Georgi Ivanov Markov was born on March 1, 1929 in Sofia, Bulgaria, which came under the control of the Bulgarian Communist Party in 1944. Although his father was a “class enemy” of the party, Markov published his first novel at the age of 32 to stellar reviews, and he eventually became an acclaimed novelist and playwright. His life among the privileged elite in Bulgarian society — including among communist party members — ended in 1969, when he defected to Italy after learning that his last play had angered the government and put him at risk. By 1971, Markov had immigrated to England, where he received political asylum. After his defection, he was accused by Bulgarian authorities of being a traitor, and tried and convicted in absentia.
Markov became a broadcast journalist and commentator for the BBC, reporting on news and cultural affairs behind the Iron Curtain. In June 1975, he began contributing programs to Radio Free Europe, a station funded and supported by the CIA. His weekly shows were sharply critical of Bulgarian bureaucrats and communist party officials, most notably, party leader Todor Zhivkov. Over the next three years, Markov’s programs increasingly inspired dissidents within Bulgaria. Zhivkov and the Bulgarian secret police reportedly enlisted the help of the Soviet KGB to silence Markov — for good.
Photo from a reenactment of the assault on Georgi Markov in which he was pricked with a specially-modified umbrella containing a pellet with the poison ricin.
Reenactment showing Georgi Ivanov Markov standing at the bus stop where he was pricked with a specially-modified umbrella containing a pellet with the poison ricin.
In early 1978, Markov began receiving telephone death threats. In the last call, in August 1978, a man told Markov that he would die of natural causes, killed by a poison the West could not detect or treat.
Two weeks later on September 7, Markov was at a parking lot on the south side of the Waterloo Bridge in London, where he always caught a bus across the bridge to go to work at BBC Headquarters. At the bus stop, he felt a sharp stinging sensation in the back of his right thigh. When he turned around, he saw a man bending over to pick up a dropped umbrella. The man, who was facing away from Markov, said “I’m sorry” in a foreign accent, then hailed a cab and left.
Markov was in pain, but went to work and told his colleagues what had happened. He noticed a pimple-like swelling on his thigh, and some blood on his jeans. That evening, he developed a high fever; by the next day, he was having trouble speaking. He was admitted to the hospital, where doctors initially began treating him for septicemia, or blood poisoning.
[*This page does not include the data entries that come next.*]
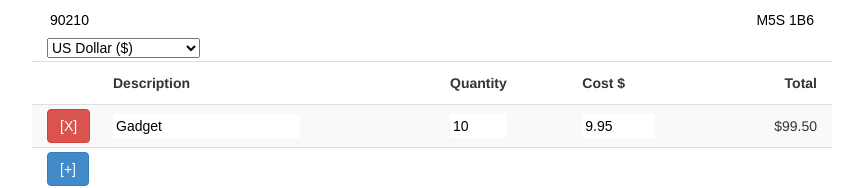
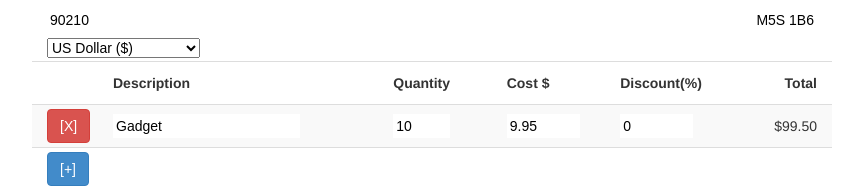
Before and after one commit to LucasMorettoRodrigues/invoiceReactApp, a React app: page / in a window 1280 px wide. Shown: the part 458-646 px from the top of the page, without its empty margins (208-1071 px from the left). Built offline with nearby package versions, Linux system fonts and the light colour scheme.

Commit message:
Add discount to Table

```diff
--- a/src/components/invoice/itemsTable/rows/Header.tsx
+++ b/src/components/invoice/itemsTable/rows/Header.tsx
@@ -23,6 +23,7 @@ export const Header = () => {
             <RowItem flex={6}>Description</RowItem>
             <RowItem flex={2}>Quantity</RowItem>
             <RowItem flex={2}>Cost {symbol}</RowItem>
+            <RowItem flex={2}>Discount(%)</RowItem>
             <RowItem flex={2} align="right">Total</RowItem>
         </Container>
     )
--- a/src/components/invoice/itemsTable/rows/TableItem.tsx
+++ b/src/components/invoice/itemsTable/rows/TableItem.tsx
@@ -109,6 +109,16 @@ export const TableItem = ({ item, index }: Props) => {
                     />
                 </InputController>
             </RowItem>
+            <RowItem flex={2}>
+                <InputController style={{ maxWidth: '73px' }}>
+                    <Input
+                        name="discount"
+                        type="number"
+                        onChange={(e) => handleChangeItem(e, index)}
+                        value={item.discount}
+                    />
+                </InputController>
+            </RowItem>
             <RowItem flex={2} align="right" >{symbol}{(item.qty * item.cost).toFixed(2)}</RowItem>
         </Container>
     )
```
Over the next several days, his body began to fail: his blood pressure collapsed, he began vomiting blood, his kidneys began to die. On the morning of September 11, 1978, the conduction system of his heart — the ‘pacemaker’ that regulates the beating of the heart’s atria and ventricles — failed. His heart stopped. Georgi Markov was dead.